About this exercise: While reading the listing below, count how many lines hold the word "next", and answer with the number only.

Exercise data:
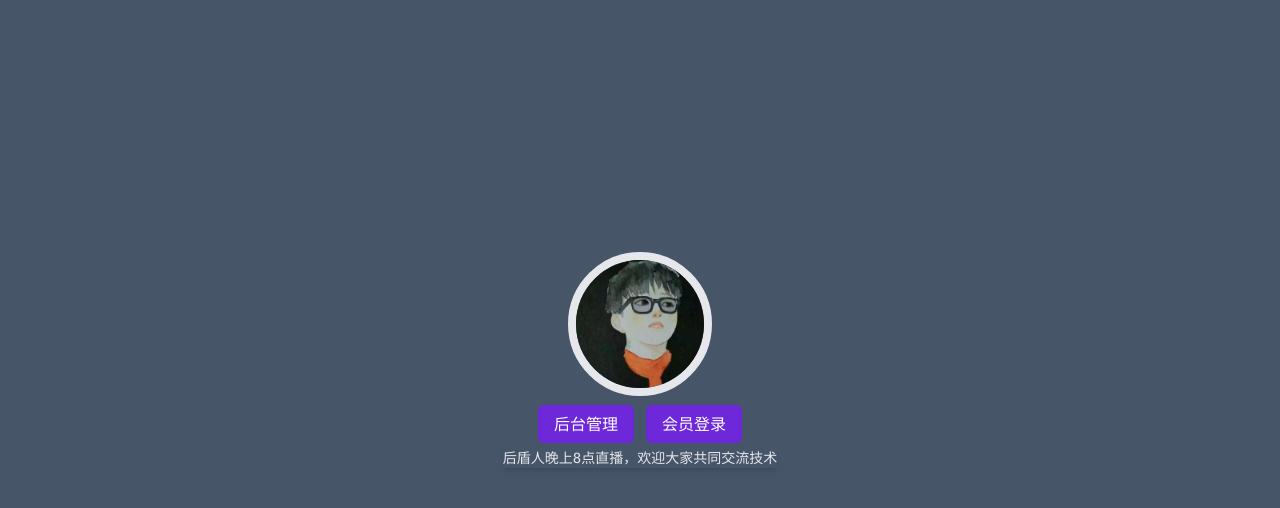
Repository: liangyingbo/vite-vue-TS
Page: /#/home
The author's editor kept a copy of each file at every save. The page is drawn from the files as they stood at one save, then again after the next save.
The browser window is 1280 px wide. The pictures show the whole page.
The project was rebuilt for these pictures with package versions that can differ from the ones it lists, and the page was loaded fresh each time. Also part of the build but not shown: vite.config.ts, src/components/form/HdButton.vue, src/components/form/HdInput.vue, src/components/form/hdLink.vue.

Above is the page before, as saved 2022-11-16 22:25:34.

After the next save:
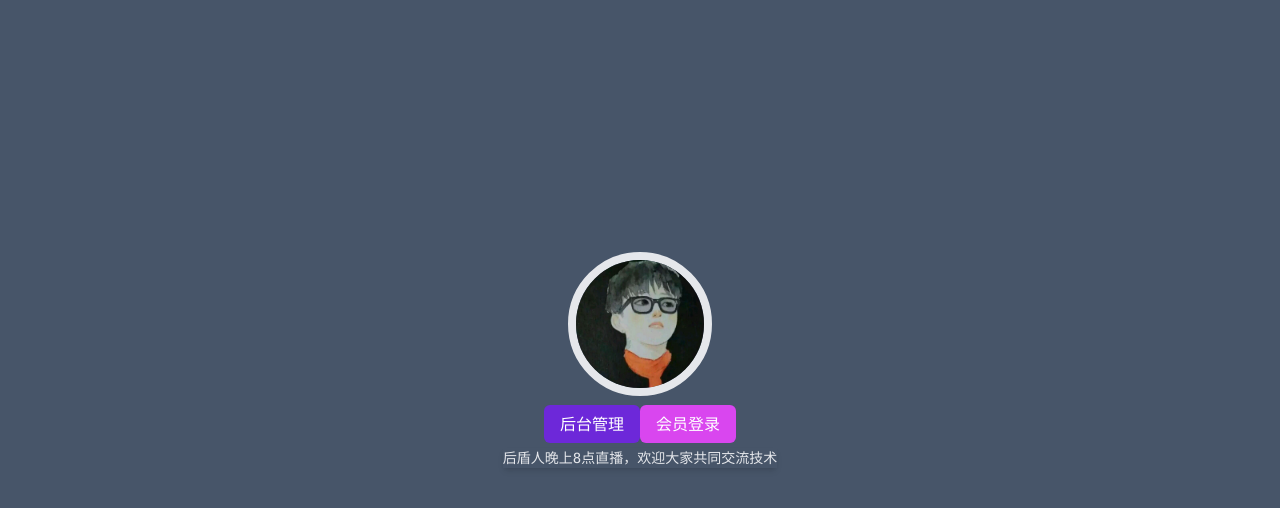
Saved 20 s later.
--- a/src/views/home.vue
+++ b/src/views/home.vue
@@ -10,7 +10,7 @@
       <router-link :to="{ name: 'admin.hd' }" class="hd-button mt-4"
         >后台管理</router-link
       >
-      <router-link to="" class="hd-button ml-3">会员登录</router-link>
+      <router-link to="" class="hd-button hd-danger">会员登录</router-link>
     </div>
 
     <span class="text-gray-200 text-sm mt-3 font-mono shadow-md"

Response box: 2